Saturday, September 22, 2007

Human Cargo - Caroline Moorehead

Title: Human Cargo: A Journey Among Refugees
Author: Caroline Moorehead
Country: UK
Year: 2005
Rating: A
Pages: 397 pgs.

First sentence: One day a man in a country in Africa was arrested and accused of belonging to an illegal opposition group.

This is my last selection for the Non-fiction Five Challenge hosted by Joy at Thoughts of Joy!

It is a rarity to see a book published about refugees, and even fewer are geared towards the general public. Ever since I first heard about Human Cargo: A Journey Among Refugees, I couldn't wait to see what it held. What I found is a book interesting to both individuals who know very little about the immigration system, and those who work in the refugee field.

Although many personal accounts are included in the narrative, much of the book is an examination of the refugee protection system in various countries around the world. A large focus is on the process of being declared a refugee (although a refugee is always a refugee, it only becomes official when the UNHCR or country providing protection declares you as one), and the stories are of asylum seekers in the midst of this process (asylum seekers, or asylees in America, is the term used to describe a person whose application for protection is currently being determined). Caroline Moorehead presents facts that are concise and well-researched, while gently reminding the reader that we are talking about real people who are being treated inhumanely.

I was delighted to find a book largely about asylum seekers, since I have worked with many people in this stage of the refugee application process; it's about time their experiences after fleeing persecution are brought to light. Her argument mirrors the same stand that I took in my master's thesis on forced migration (and our sources also largely overlap, as we were apparently researching the same topic around the same time): that there is a lot of gray area in regards to the issues that cause people to flee their home, and there is not a clear-cut distinction between economic migrants and refugees. 'For him, the distinction between economic migrant and asylum seeker has little meaning, when people are driven to the margins by need: "Do people have to die in order to work? Something has to be wrong."' (p. 86)

The 1951 Refugee Convention, which gives the world its definition of a refugee, is outdated and needs to be changed. Moorehead also backs up my belief that came about through my work experience that the Australian government has introduced one of the most exclusionary immigration policies of any democracy (p.119). However, I was saddened, but not surprised, to see that many of the problems I witnessed in Australia and America (asylum seekers denied the right to work and support themselves, huge backlogs, difficulties with providing evidence and accessing interpreters, general feelings of aimlessness and depression) are found throughout the world, as countries make somewhat irrational distinctions between "good" refugees--those from communist countries, or those who wait in a fictional queue in a refugee camp--and "bad" refugees: asylum seekers.

The Other Lost Boys: Liberians living in limbo in Cairo:

"What these lost boys had seen and been forced to do is not something others cared to hear about." (p.10)
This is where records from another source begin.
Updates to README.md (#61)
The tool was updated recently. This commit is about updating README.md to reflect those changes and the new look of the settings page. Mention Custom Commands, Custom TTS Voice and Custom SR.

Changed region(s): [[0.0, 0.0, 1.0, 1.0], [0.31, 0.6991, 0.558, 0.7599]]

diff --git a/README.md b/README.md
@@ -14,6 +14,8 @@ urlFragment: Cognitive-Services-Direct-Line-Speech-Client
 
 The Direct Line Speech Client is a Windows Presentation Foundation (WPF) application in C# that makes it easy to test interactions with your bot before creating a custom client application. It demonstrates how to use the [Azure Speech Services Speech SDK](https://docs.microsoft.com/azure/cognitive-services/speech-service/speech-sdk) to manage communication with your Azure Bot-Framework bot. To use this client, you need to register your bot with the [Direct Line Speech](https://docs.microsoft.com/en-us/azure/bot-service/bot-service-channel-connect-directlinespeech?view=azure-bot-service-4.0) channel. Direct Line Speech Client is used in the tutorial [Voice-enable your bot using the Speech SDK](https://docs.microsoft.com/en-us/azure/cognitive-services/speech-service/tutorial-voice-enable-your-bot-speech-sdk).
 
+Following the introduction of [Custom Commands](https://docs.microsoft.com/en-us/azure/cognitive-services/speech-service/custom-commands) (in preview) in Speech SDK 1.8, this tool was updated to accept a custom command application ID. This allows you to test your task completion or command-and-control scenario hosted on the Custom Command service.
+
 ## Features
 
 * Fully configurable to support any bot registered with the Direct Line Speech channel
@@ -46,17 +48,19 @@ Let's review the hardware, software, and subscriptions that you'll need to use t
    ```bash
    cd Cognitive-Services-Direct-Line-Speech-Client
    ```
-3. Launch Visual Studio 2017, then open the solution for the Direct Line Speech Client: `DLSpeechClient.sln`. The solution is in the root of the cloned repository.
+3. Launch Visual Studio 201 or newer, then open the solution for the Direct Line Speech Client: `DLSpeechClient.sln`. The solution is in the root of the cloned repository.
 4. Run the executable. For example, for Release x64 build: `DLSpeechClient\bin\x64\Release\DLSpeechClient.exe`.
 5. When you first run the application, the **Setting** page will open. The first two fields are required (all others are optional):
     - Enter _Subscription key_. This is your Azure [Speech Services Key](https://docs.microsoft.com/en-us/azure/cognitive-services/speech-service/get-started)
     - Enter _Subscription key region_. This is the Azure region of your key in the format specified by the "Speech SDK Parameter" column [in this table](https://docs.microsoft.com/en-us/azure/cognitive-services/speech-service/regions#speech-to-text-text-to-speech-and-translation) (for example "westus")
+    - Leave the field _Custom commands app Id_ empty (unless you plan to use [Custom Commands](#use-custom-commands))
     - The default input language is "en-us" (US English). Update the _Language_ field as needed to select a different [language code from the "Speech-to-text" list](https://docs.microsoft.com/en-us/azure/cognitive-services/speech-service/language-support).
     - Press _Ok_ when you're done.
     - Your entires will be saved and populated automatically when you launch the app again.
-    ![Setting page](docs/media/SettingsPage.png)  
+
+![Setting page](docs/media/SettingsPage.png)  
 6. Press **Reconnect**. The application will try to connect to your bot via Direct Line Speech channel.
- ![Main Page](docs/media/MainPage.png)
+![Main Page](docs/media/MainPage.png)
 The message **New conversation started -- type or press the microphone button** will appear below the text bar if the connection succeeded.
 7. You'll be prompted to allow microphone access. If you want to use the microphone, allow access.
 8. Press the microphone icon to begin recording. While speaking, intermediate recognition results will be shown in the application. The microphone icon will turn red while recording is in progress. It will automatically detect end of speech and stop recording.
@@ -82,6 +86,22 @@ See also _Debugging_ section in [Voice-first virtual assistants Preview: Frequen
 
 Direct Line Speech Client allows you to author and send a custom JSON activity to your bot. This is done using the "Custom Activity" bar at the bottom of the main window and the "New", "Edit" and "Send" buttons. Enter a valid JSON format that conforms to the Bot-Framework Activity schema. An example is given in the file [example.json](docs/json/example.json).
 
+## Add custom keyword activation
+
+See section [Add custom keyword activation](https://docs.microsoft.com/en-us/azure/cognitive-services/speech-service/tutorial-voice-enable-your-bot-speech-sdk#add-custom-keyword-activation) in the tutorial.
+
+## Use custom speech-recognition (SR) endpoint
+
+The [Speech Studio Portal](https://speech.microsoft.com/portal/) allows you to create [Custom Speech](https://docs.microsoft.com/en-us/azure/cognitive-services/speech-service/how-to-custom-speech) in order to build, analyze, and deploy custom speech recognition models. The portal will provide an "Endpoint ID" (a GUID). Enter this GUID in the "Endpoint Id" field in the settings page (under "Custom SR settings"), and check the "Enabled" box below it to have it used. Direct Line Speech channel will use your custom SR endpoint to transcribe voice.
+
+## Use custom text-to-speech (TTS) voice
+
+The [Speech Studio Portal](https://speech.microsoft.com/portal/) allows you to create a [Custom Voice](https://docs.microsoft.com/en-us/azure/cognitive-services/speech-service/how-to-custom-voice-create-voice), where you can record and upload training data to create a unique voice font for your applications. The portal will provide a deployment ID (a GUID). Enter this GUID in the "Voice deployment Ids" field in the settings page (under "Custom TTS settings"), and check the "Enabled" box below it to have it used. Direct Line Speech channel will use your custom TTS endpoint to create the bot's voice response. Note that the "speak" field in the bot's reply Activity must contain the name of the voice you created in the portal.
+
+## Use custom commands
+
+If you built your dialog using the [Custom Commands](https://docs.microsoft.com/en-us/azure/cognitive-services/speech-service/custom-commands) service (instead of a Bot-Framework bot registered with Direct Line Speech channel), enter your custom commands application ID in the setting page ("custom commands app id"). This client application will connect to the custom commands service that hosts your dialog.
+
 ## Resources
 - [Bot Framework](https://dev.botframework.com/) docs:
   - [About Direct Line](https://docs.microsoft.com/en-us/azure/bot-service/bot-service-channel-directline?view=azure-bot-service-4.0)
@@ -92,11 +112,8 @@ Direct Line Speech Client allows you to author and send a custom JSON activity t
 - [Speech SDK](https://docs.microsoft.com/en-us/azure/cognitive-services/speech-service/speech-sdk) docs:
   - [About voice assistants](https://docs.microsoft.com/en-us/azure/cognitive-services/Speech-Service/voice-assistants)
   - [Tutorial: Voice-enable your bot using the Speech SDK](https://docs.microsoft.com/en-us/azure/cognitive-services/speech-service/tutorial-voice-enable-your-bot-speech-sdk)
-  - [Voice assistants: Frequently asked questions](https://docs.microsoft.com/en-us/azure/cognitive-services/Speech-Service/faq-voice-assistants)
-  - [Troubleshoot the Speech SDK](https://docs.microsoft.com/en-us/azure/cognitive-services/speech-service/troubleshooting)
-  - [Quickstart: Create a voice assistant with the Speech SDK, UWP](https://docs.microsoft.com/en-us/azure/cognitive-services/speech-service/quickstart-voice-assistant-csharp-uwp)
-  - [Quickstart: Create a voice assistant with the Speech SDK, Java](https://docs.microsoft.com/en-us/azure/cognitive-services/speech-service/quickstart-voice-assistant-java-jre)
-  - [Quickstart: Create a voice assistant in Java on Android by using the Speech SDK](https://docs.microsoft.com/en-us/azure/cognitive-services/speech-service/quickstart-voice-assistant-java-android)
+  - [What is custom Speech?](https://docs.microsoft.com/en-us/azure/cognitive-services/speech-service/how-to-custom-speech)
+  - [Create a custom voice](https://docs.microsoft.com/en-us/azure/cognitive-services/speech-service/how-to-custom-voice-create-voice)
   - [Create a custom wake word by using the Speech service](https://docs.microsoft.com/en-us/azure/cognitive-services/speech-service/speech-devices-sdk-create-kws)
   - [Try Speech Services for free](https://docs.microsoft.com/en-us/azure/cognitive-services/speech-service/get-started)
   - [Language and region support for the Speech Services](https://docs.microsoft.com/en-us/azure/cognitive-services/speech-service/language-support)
"What is happening in Cairo today is happening all over the world; as the funds are cut and the number of asylum seekers keeps on growing, as the West becomes more fearful and more isolated, those who man the gates in Cairo are under pressure to search ever more keenly for lies and inconsistencies, while refugees despair." (p.12)
One asylum seekers' despair:
"But who is to say what is credible when you have been shot at by rebels, when you have seen your mother raped and your brothers and sisters burnt to death in your house, when your father has disappeared and you are now alone in the world? When you are ashamed to describe to the young woman sitting across the desk from you with her tapping pencil and inquisitive eyes what the soldiers did to you and how you are afraid that you may have AIDS from being raped by the guards and how you ache for news of your family whom you really know perfectly well that you will never see again?"(p.23)
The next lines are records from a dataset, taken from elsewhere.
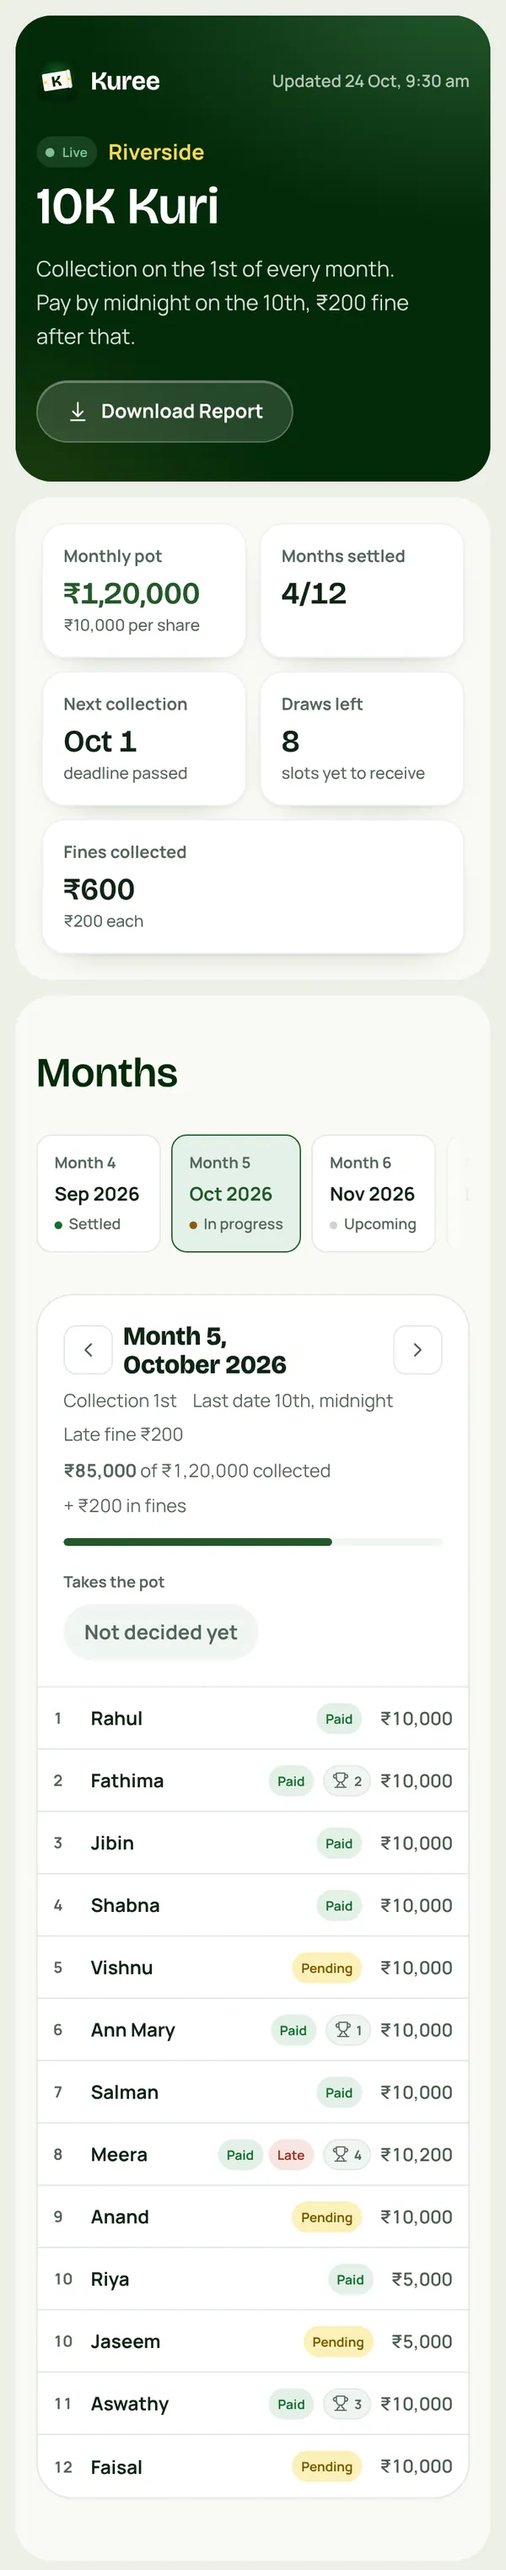
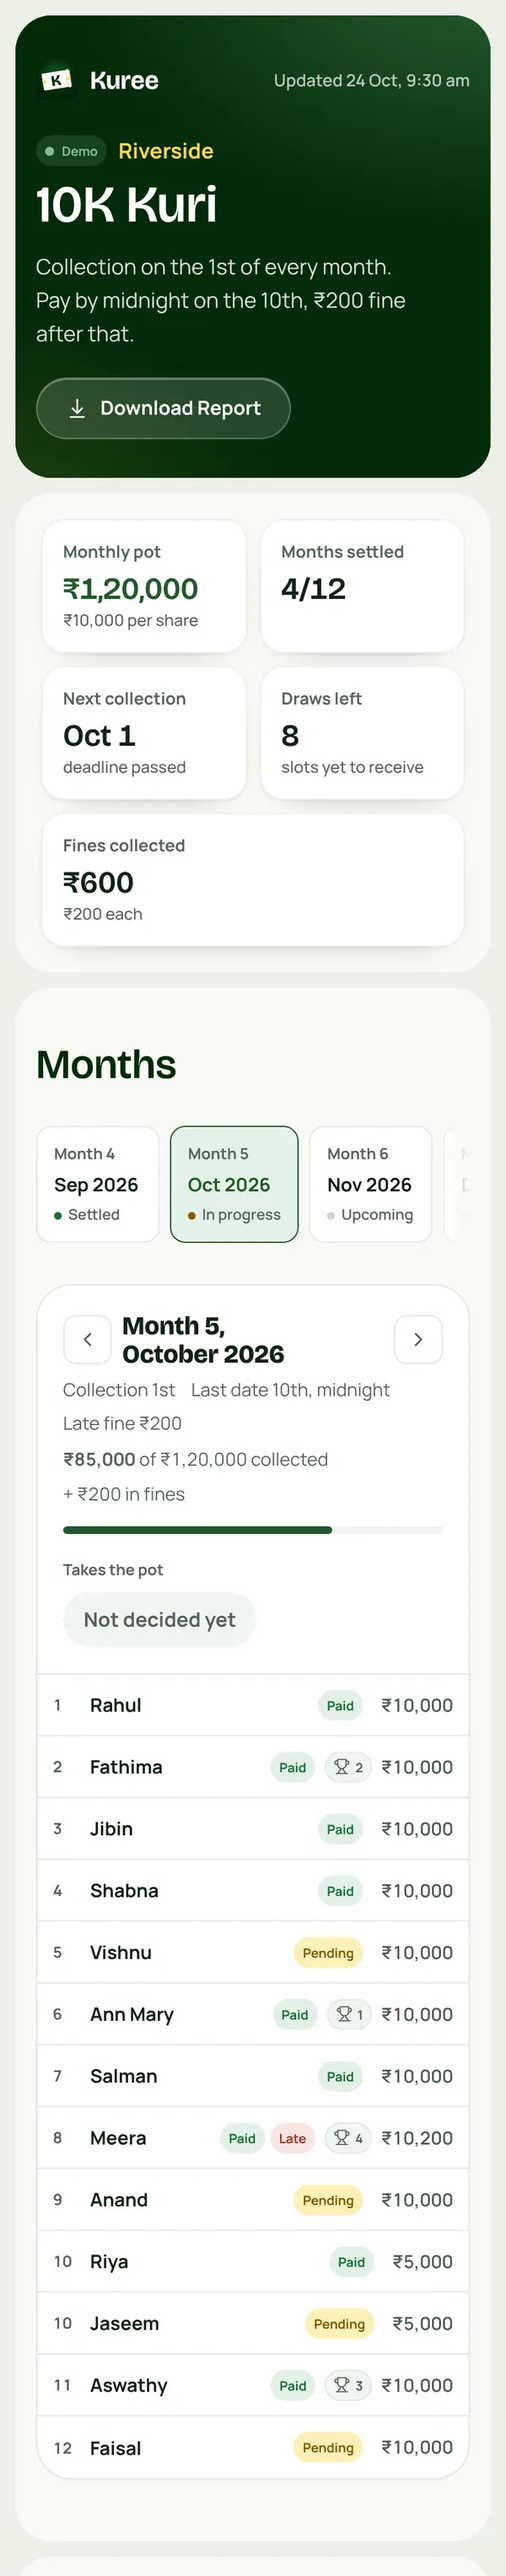
Members' page picture shows the Demo badge
Claude-Session: https://claude.ai/code/session_01Sb4k224acfZHz9i2Z4zLUu

diff --git a/web/home.html b/web/home.html
@@ -312,7 +312,7 @@
       <a class="phone phone--link" href="/k/demo" aria-label="Open the demo members' page">
         <div class="phone__screen">
           <div class="web__top"></div>
-          <div class="scroller"><img src="/assets/members.webp" alt="The members' page for Riverside 10K Kuri: this month's collection, who paid, and the months ahead" width="600" height="3046" loading="lazy" decoding="async"></div>
+          <div class="scroller"><img src="/assets/members.webp" alt="The members' page for Riverside 10K Kuri: this month's collection, who paid, and the months ahead" width="600" height="3053" loading="lazy" decoding="async"></div>
           <div class="web__bar"><span class="web__url"><svg class="ic" aria-hidden="true"><use href="#i-lock"/></svg>kuree.skifi.co</span></div>
           <div class="sb"><b>9:41</b><span class="sb__sys"><svg viewBox="0 0 18 12"><rect x="0" y="8" width="3" height="4" rx="1"/><rect x="5" y="5.5" width="3" height="6.5" rx="1"/><rect x="10" y="3" width="3" height="9" rx="1"/><rect x="15" y="0" width="3" height="12" rx="1"/></svg><svg class="wifi" viewBox="0 0 16 12"><path d="M1.4 4.7a9.6 9.6 0 0 1 13.2 0M3.9 7.4a6 6 0 0 1 8.2 0M6.5 10.1a2.3 2.3 0 0 1 3 0" stroke-width="1.9" stroke-linecap="round"/></svg><svg class="bat" viewBox="0 0 27 13"><rect x=".6" y=".6" width="22.8" height="11.8" rx="3.4" fill="none" stroke="currentColor" stroke-opacity=".4" stroke-width="1.2"/><rect x="2.4" y="2.4" width="19.2" height="8.2" rx="2"/><path d="M25 4.4v4.2a2.3 2.3 0 0 0 0-4.2z" opacity=".45"/></svg></span></div><i class="island"></i>
         </div>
Literary Feline said...

This is a book that is on my wishlist that I someday hope to read. Your review solidifies its position on my wishlist. I definitely have to read this one.

Nyssaneala said...

literary feline - I read the book straight through, but it is also set up almost as a series of essays, which makes it easier to pick up and put down at your leisure. I look forward to hearing what you think after you read it!

Jeane said...

This sounds like such a good book! I am going to put it on the top of my wishlist. Great review!

Vivian said...

We are starting an international book club next month focused around refugee issues. Human Cargo will be the first book we read. Although you clearly have read it some time ago, we would love for you to take part and offer your comments. Please check us out at and contact me, Vivian for more details. It is my hope to get more people aware and involved with the refugee issue. Thanks.